What needs to be done
What lines in the records include the string "name"? Return each one.

━━━━━━━━━━

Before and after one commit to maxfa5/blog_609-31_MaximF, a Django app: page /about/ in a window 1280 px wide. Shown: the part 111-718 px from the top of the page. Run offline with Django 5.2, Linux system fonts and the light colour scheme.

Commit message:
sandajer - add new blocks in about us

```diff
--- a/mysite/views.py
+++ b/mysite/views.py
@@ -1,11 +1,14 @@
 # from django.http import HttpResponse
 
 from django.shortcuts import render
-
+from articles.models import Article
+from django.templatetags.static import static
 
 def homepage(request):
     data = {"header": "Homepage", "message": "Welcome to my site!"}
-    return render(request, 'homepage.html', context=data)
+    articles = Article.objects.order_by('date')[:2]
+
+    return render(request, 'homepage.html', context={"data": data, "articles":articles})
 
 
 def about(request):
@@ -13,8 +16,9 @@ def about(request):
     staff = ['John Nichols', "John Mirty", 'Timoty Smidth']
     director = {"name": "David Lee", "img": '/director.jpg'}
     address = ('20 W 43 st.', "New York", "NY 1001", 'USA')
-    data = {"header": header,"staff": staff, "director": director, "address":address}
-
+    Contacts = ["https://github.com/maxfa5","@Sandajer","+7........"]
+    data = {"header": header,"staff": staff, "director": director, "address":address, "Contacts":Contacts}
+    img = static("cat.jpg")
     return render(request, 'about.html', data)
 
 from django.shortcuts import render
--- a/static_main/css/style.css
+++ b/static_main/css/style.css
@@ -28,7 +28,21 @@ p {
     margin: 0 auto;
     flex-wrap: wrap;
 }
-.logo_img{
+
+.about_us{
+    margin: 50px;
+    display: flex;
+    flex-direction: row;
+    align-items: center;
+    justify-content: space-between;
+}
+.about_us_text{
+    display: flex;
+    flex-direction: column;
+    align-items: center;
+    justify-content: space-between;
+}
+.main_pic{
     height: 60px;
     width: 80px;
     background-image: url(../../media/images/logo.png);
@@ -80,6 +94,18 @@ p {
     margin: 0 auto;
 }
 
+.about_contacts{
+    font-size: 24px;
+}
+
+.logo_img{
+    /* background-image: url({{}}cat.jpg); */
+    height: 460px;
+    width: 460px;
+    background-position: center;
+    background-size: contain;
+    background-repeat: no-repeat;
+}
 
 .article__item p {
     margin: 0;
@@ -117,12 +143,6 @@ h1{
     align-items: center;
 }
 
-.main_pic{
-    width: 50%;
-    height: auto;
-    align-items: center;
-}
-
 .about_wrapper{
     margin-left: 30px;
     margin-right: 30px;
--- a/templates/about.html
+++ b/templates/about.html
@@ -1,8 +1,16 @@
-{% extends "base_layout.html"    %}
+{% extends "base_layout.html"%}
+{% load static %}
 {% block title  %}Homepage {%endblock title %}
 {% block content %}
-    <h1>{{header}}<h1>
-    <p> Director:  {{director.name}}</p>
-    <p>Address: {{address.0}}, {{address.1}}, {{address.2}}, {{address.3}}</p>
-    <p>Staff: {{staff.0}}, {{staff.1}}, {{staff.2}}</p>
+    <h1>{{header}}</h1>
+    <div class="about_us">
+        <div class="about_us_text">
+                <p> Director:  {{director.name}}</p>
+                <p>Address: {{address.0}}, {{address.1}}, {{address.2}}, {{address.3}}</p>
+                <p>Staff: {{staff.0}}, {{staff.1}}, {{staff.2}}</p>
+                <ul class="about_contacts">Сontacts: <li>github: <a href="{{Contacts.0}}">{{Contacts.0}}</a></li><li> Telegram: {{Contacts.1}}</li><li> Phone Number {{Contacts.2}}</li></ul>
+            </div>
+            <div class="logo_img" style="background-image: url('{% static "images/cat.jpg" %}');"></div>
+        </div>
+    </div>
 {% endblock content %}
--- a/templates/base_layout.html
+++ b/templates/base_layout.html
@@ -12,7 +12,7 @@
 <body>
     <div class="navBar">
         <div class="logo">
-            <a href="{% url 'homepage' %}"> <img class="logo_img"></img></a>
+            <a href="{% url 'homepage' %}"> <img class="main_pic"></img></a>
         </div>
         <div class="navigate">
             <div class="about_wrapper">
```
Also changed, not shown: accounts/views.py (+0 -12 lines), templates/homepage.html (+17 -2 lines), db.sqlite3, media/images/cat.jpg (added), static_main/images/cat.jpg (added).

━━━━━━━━━━

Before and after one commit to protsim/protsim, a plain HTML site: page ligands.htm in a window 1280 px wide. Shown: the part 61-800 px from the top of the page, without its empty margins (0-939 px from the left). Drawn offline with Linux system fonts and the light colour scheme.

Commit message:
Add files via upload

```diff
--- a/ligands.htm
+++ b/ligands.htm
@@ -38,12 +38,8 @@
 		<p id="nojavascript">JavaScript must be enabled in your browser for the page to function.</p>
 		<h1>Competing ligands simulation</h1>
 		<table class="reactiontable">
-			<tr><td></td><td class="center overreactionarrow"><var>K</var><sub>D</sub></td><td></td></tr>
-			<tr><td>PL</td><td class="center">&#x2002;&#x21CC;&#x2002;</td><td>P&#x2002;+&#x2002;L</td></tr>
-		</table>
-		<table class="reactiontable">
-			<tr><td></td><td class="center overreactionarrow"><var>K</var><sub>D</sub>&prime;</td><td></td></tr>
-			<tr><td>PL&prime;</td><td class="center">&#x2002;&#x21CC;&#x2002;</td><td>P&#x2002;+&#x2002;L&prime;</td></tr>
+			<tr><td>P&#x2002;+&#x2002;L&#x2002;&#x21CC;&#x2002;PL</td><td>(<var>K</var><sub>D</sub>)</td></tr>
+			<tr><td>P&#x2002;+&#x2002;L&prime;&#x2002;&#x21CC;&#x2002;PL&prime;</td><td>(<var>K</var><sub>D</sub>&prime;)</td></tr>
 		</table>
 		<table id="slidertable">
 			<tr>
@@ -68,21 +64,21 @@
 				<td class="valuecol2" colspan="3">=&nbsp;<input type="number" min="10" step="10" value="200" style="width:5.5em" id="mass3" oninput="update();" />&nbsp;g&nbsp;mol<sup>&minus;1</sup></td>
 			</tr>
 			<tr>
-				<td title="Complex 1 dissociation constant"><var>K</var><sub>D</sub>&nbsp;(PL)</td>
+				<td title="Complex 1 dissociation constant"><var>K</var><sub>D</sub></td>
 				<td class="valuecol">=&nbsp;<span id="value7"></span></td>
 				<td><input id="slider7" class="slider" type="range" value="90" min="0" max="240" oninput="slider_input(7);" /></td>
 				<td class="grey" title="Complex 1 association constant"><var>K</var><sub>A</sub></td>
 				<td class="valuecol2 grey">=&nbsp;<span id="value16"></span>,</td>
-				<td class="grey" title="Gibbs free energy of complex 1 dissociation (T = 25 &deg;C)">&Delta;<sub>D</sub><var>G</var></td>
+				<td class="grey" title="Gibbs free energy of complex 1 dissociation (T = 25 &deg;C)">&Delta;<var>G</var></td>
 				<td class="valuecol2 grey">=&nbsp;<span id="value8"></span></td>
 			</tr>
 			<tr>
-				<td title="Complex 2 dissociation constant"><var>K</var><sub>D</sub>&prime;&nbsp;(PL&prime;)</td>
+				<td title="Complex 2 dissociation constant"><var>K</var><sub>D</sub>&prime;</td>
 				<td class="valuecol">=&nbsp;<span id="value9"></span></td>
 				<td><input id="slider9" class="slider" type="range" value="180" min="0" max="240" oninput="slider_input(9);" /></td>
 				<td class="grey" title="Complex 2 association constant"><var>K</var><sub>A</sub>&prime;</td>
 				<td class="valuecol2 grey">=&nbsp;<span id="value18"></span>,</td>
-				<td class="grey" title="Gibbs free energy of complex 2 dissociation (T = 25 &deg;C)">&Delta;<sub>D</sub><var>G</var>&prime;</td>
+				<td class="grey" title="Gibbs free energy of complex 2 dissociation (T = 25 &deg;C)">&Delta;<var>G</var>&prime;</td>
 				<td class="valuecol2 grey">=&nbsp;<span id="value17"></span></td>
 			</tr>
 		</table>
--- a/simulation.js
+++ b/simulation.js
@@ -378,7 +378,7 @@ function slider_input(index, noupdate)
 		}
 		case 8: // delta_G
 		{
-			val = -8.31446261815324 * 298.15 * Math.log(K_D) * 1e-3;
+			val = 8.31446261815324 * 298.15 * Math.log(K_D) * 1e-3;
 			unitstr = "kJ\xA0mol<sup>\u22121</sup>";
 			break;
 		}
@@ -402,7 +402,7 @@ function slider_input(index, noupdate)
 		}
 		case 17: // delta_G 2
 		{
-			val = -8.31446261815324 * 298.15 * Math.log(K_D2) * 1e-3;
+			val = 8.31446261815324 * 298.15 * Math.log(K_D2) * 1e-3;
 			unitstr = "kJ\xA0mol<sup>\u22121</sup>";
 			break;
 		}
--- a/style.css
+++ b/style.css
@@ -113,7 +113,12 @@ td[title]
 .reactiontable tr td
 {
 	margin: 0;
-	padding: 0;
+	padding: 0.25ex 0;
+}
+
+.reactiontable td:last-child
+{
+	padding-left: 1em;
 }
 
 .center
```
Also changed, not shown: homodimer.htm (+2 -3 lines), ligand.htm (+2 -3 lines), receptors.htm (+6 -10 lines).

━━━━━━━━━━

Task answer
     director = {"name": "David Lee", "img": '/director.jpg'}
-    <p> Director:  {{director.name}}</p>
+                <p> Director:  {{director.name}}</p>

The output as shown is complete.